Segment Start: Material for the task

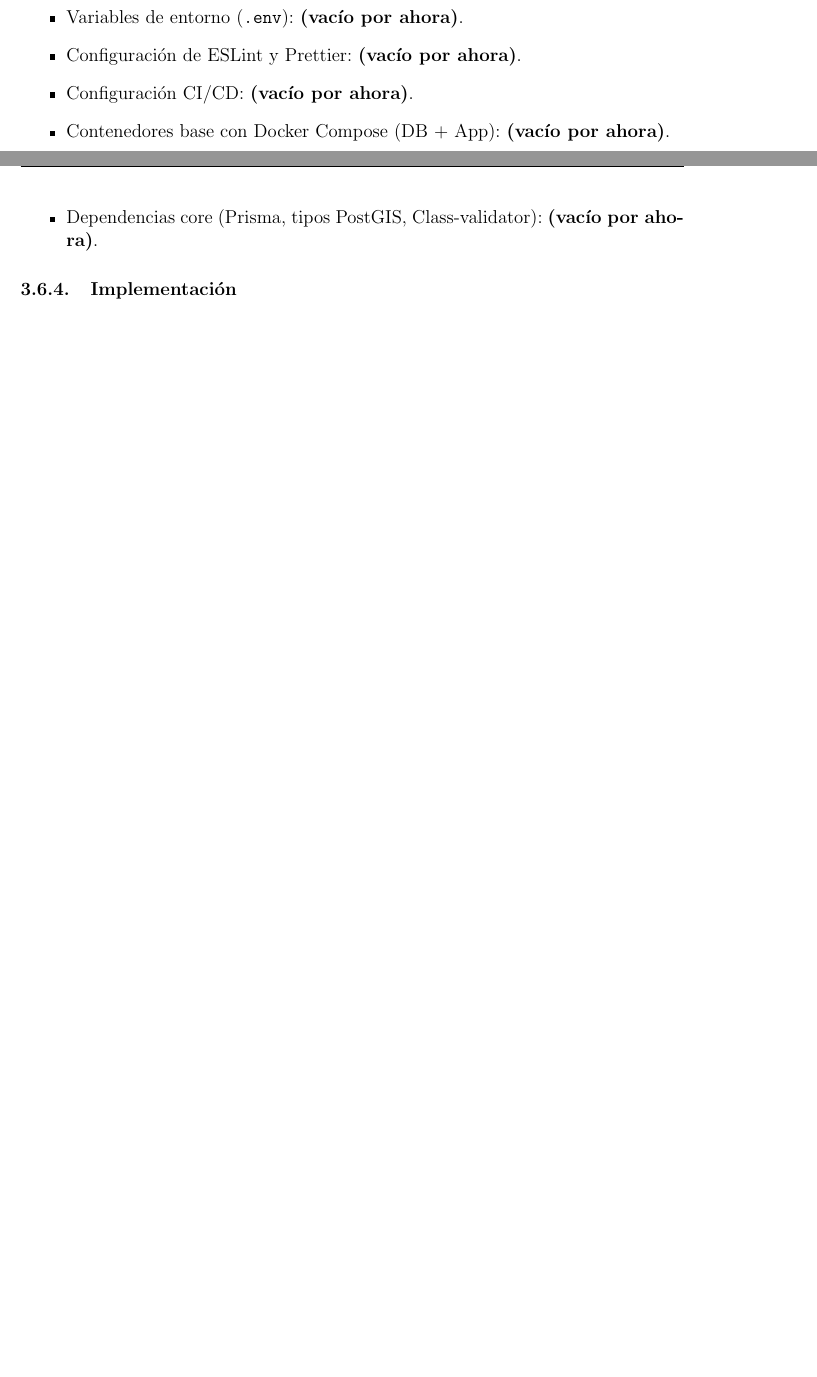
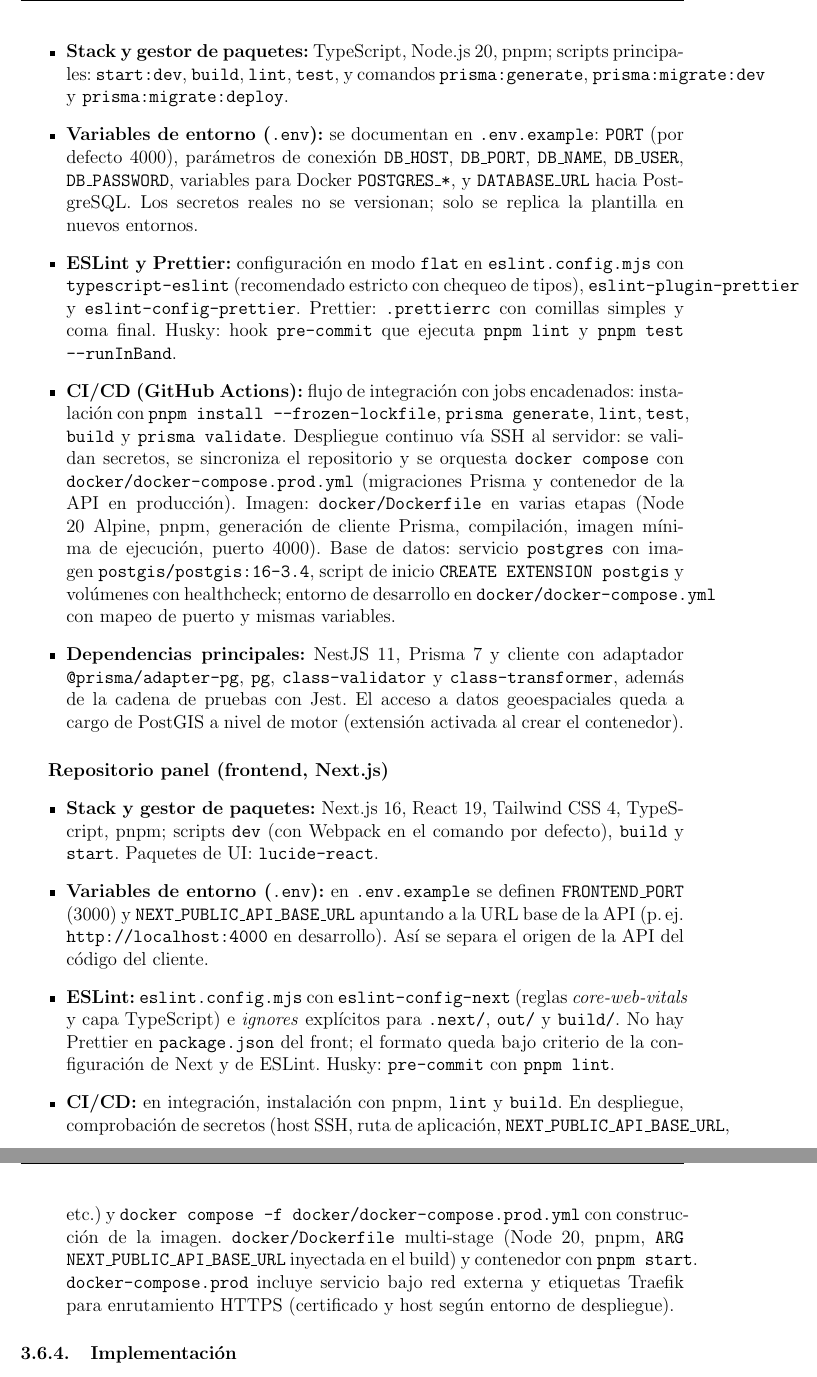
Before and after one commit to rogerinfas/project-reports, a LaTeX thesis (TESIS_ROGER_INFA_SANCHEZ/main.tex, which reads TESIS_ROGER_INFA_SANCHEZ/chapters/03-metodo-desarrollo.tex): two parts of pages 49 and 50 of 57 before the commit and two parts of pages 50 and 51 of 58 after it, joined at a grey line, cut at the place of the change, the shorter picture padded with empty space. Compiled offline with pdfLaTeX.

Commit message:
docs(metodo-desarrollo): detallar configuración técnica de repositorios API y frontend
Se añade un resumen exhaustivo de la configuración técnica de los repositorios de implementación, incluyendo detalles sobre el stack, variables de entorno, configuración de ESLint y Prettier, y flujos de CI/CD para el backend (NestJS) y el frontend (Next.js). Esta actualización mejora la comprensión de la infraestructura del proyecto y facilita la replicación del entorno de desarrollo.

```diff
--- a/TESIS_ROGER_INFA_SANCHEZ/chapters/03-metodo-desarrollo.tex
+++ b/TESIS_ROGER_INFA_SANCHEZ/chapters/03-metodo-desarrollo.tex
@@ -782,9 +785,17 @@
 \begin{itemize}
-    \item Variables de entorno (\texttt{.env}): \textbf{(vacío por ahora)}.
-    \item Configuración de ESLint y Prettier: \textbf{(vacío por ahora)}.
-    \item Configuración CI/CD: \textbf{(vacío por ahora)}.
-    \item Contenedores base con Docker Compose (DB + App): \textbf{(vacío por ahora)}.
-    \item Dependencias core (Prisma, tipos PostGIS, Class-validator): \textbf{(vacío por ahora)}.
+    \item \textbf{Stack y gestor de paquetes:} TypeScript, Node.js 20, pnpm; scripts principales: \texttt{start:dev}, \texttt{build}, \texttt{lint}, \texttt{test}, y comandos \texttt{prisma:generate}, \texttt{prisma:migrate:dev} y \texttt{prisma:migrate:deploy}.
+    \item \textbf{Variables de entorno (\texttt{.env}):} se documentan en \texttt{.env.example}: \texttt{PORT} (por defecto 4000), parámetros de conexión \texttt{DB\_HOST}, \texttt{DB\_PORT}, \texttt{DB\_NAME}, \texttt{DB\_USER}, \texttt{DB\_PASSWORD}, variables para Docker \texttt{POSTGRES\_*}, y \texttt{DATABASE\_URL} hacia PostgreSQL. Los secretos reales no se versionan; solo se replica la plantilla en nuevos entornos.
+    \item \textbf{ESLint y Prettier:} configuración en modo \texttt{flat} en \texttt{eslint.config.mjs} con \texttt{typescript-eslint} (recomendado estricto con chequeo de tipos), \texttt{eslint-plugin-prettier} y \texttt{eslint-config-prettier}. Prettier: \texttt{.prettierrc} con comillas simples y coma final. Husky: hook \texttt{pre-commit} que ejecuta \texttt{pnpm lint} y \texttt{pnpm test --runInBand}.
+    \item \textbf{CI/CD (GitHub Actions):} flujo de integración con jobs encadenados: instalación con \texttt{pnpm install --frozen-lockfile}, \texttt{prisma generate}, \texttt{lint}, \texttt{test}, \texttt{build} y \texttt{prisma validate}. Despliegue continuo vía SSH al servidor: se validan secretos, se sincroniza el repositorio y se orquesta \texttt{docker compose} con \texttt{docker/docker-compose.prod.yml} (migraciones Prisma y contenedor de la API en producción). Imagen: \texttt{docker/Dockerfile} en varias etapas (Node 20 Alpine, pnpm, generación de cliente Prisma, compilación, imagen mínima de ejecución, puerto 4000). Base de datos: servicio \texttt{postgres} con imagen \texttt{postgis/postgis:16-3.4}, script de inicio \texttt{CREATE EXTENSION postgis} y volúmenes con healthcheck; entorno de desarrollo en \texttt{docker/docker-compose.yml} con mapeo de puerto y mismas variables.
+    \item \textbf{Dependencias principales:} NestJS 11, Prisma 7 y cliente con adaptador \texttt{@prisma/adapter-pg}, \texttt{pg}, \texttt{class-validator} y \texttt{class-transformer}, además de la cadena de pruebas con Jest. El acceso a datos geoespaciales queda a cargo de PostGIS a nivel de motor (extensión activada al crear el contenedor).
+\end{itemize}
+
+\subparagraph{Repositorio panel (frontend, Next.js)}
+\begin{itemize}
+    \item \textbf{Stack y gestor de paquetes:} Next.js 16, React 19, Tailwind CSS 4, TypeScript, pnpm; scripts \texttt{dev} (con Webpack en el comando por defecto), \texttt{build} y \texttt{start}. Paquetes de UI: \texttt{lucide-react}.
+    \item \textbf{Variables de entorno (\texttt{.env}):} en \texttt{.env.example} se definen \texttt{FRONTEND\_PORT} (3000) y \texttt{NEXT\_PUBLIC\_API\_BASE\_URL} apuntando a la URL base de la API (p.\,ej. \texttt{http://localhost:4000} en desarrollo). Así se separa el origen de la API del código del cliente.
+    \item \textbf{ESLint:} \texttt{eslint.config.mjs} con \texttt{eslint-config-next} (reglas \textit{core-web-vitals} y capa TypeScript) e \textit{ignores} explícitos para \texttt{.next/}, \texttt{out/} y \texttt{build/}. No hay Prettier en \texttt{package.json} del front; el formato queda bajo criterio de la configuración de Next y de ESLint. Husky: \texttt{pre-commit} con \texttt{pnpm lint}.
+    \item \textbf{CI/CD:} en integración, instalación con pnpm, \texttt{lint} y \texttt{build}. En despliegue, comprobación de secretos (host SSH, ruta de aplicación, \texttt{NEXT\_PUBLIC\_API\_BASE\_URL}, etc.) y \texttt{docker compose -f docker/docker-compose.prod.yml} con construcción de la imagen. \texttt{docker/Dockerfile} multi-stage (Node 20, pnpm, \texttt{ARG} \texttt{NEXT\_PUBLIC\_API\_BASE\_URL} inyectada en el build) y contenedor con \texttt{pnpm start}. \texttt{docker-compose.prod} incluye servicio bajo red externa y etiquetas Traefik para enrutamiento HTTPS (certificado y host según entorno de despliegue).
 \end{itemize}
 
 \subsubsection{Implementación}
```
Also changed, not shown: TESIS_ROGER_INFA_SANCHEZ/chapters/03-metodo-desarrollo.tex (3 more changed lines).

Segment End: Material for the task

§ **Description of the task**: From the first line to the last, please copy the data exactly, with the pictures left out.

§ **Answer space**:
Before and after one commit to rogerinfas/project-reports, a LaTeX thesis (TESIS_ROGER_INFA_SANCHEZ/main.tex, which reads TESIS_ROGER_INFA_SANCHEZ/chapters/03-metodo-desarrollo.tex): two parts of pages 49 and 50 of 57 before the commit and two parts of pages 50 and 51 of 58 after it, joined at a grey line, cut at the place of the change, the shorter picture padded with empty space. Compiled offline with pdfLaTeX.

Commit message:
docs(metodo-desarrollo): detallar configuración técnica de repositorios API y frontend
Se añade un resumen exhaustivo de la configuración técnica de los repositorios de implementación, incluyendo detalles sobre el stack, variables de entorno, configuración de ESLint y Prettier, y flujos de CI/CD para el backend (NestJS) y el frontend (Next.js). Esta actualización mejora la comprensión de la infraestructura del proyecto y facilita la replicación del entorno de desarrollo.

```diff
--- a/TESIS_ROGER_INFA_SANCHEZ/chapters/03-metodo-desarrollo.tex
+++ b/TESIS_ROGER_INFA_SANCHEZ/chapters/03-metodo-desarrollo.tex
@@ -782,9 +785,17 @@
 \begin{itemize}
-    \item Variables de entorno (\texttt{.env}): \textbf{(vacío por ahora)}.
-    \item Configuración de ESLint y Prettier: \textbf{(vacío por ahora)}.
-    \item Configuración CI/CD: \textbf{(vacío por ahora)}.
-    \item Contenedores base con Docker Compose (DB + App): \textbf{(vacío por ahora)}.
-    \item Dependencias core (Prisma, tipos PostGIS, Class-validator): \textbf{(vacío por ahora)}.
+    \item \textbf{Stack y gestor de paquetes:} TypeScript, Node.js 20, pnpm; scripts principales: \texttt{start:dev}, \texttt{build}, \texttt{lint}, \texttt{test}, y comandos \texttt{prisma:generate}, \texttt{prisma:migrate:dev} y \texttt{prisma:migrate:deploy}.
+    \item \textbf{Variables de entorno (\texttt{.env}):} se documentan en \texttt{.env.example}: \texttt{PORT} (por defecto 4000), parámetros de conexión \texttt{DB\_HOST}, \texttt{DB\_PORT}, \texttt{DB\_NAME}, \texttt{DB\_USER}, \texttt{DB\_PASSWORD}, variables para Docker \texttt{POSTGRES\_*}, y \texttt{DATABASE\_URL} hacia PostgreSQL. Los secretos reales no se versionan; solo se replica la plantilla en nuevos entornos.
+    \item \textbf{ESLint y Prettier:} configuración en modo \texttt{flat} en \texttt{eslint.config.mjs} con \texttt{typescript-eslint} (recomendado estricto con chequeo de tipos), \texttt{eslint-plugin-prettier} y \texttt{eslint-config-prettier}. Prettier: \texttt{.prettierrc} con comillas simples y coma final. Husky: hook \texttt{pre-commit} que ejecuta \texttt{pnpm lint} y \texttt{pnpm test --runInBand}.
+    \item \textbf{CI/CD (GitHub Actions):} flujo de integración con jobs encadenados: instalación con \texttt{pnpm install --frozen-lockfile}, \texttt{prisma generate}, \texttt{lint}, \texttt{test}, \texttt{build} y \texttt{prisma validate}. Despliegue continuo vía SSH al servidor: se validan secretos, se sincroniza el repositorio y se orquesta \texttt{docker compose} con \texttt{docker/docker-compose.prod.yml} (migraciones Prisma y contenedor de la API en producción). Imagen: \texttt{docker/Dockerfile} en varias etapas (Node 20 Alpine, pnpm, generación de cliente Prisma, compilación, imagen mínima de ejecución, puerto 4000). Base de datos: servicio \texttt{postgres} con imagen \texttt{postgis/postgis:16-3.4}, script de inicio \texttt{CREATE EXTENSION postgis} y volúmenes con healthcheck; entorno de desarrollo en \texttt{docker/docker-compose.yml} con mapeo de puerto y mismas variables.
+    \item \textbf{Dependencias principales:} NestJS 11, Prisma 7 y cliente con adaptador \texttt{@prisma/adapter-pg}, \texttt{pg}, \texttt{class-validator} y \texttt{class-transformer}, además de la cadena de pruebas con Jest. El acceso a datos geoespaciales queda a cargo de PostGIS a nivel de motor (extensión activada al crear el contenedor).
+\end{itemize}
+
+\subparagraph{Repositorio panel (frontend, Next.js)}
+\begin{itemize}
+    \item \textbf{Stack y gestor de paquetes:} Next.js 16, React 19, Tailwind CSS 4, TypeScript, pnpm; scripts \texttt{dev} (con Webpack en el comando por defecto), \texttt{build} y \texttt{start}. Paquetes de UI: \texttt{lucide-react}.
+    \item \textbf{Variables de entorno (\texttt{.env}):} en \texttt{.env.example} se definen \texttt{FRONTEND\_PORT} (3000) y \texttt{NEXT\_PUBLIC\_API\_BASE\_URL} apuntando a la URL base de la API (p.\,ej. \texttt{http://localhost:4000} en desarrollo). Así se separa el origen de la API del código del cliente.
+    \item \textbf{ESLint:} \texttt{eslint.config.mjs} con \texttt{eslint-config-next} (reglas \textit{core-web-vitals} y capa TypeScript) e \textit{ignores} explícitos para \texttt{.next/}, \texttt{out/} y \texttt{build/}. No hay Prettier en \texttt{package.json} del front; el formato queda bajo criterio de la configuración de Next y de ESLint. Husky: \texttt{pre-commit} con \texttt{pnpm lint}.
+    \item \textbf{CI/CD:} en integración, instalación con pnpm, \texttt{lint} y \texttt{build}. En despliegue, comprobación de secretos (host SSH, ruta de aplicación, \texttt{NEXT\_PUBLIC\_API\_BASE\_URL}, etc.) y \texttt{docker compose -f docker/docker-compose.prod.yml} con construcción de la imagen. \texttt{docker/Dockerfile} multi-stage (Node 20, pnpm, \texttt{ARG} \texttt{NEXT\_PUBLIC\_API\_BASE\_URL} inyectada en el build) y contenedor con \texttt{pnpm start}. \texttt{docker-compose.prod} incluye servicio bajo red externa y etiquetas Traefik para enrutamiento HTTPS (certificado y host según entorno de despliegue).
 \end{itemize}
 
 \subsubsection{Implementación}
```
Also changed, not shown: TESIS_ROGER_INFA_SANCHEZ/chapters/03-metodo-desarrollo.tex (3 more changed lines).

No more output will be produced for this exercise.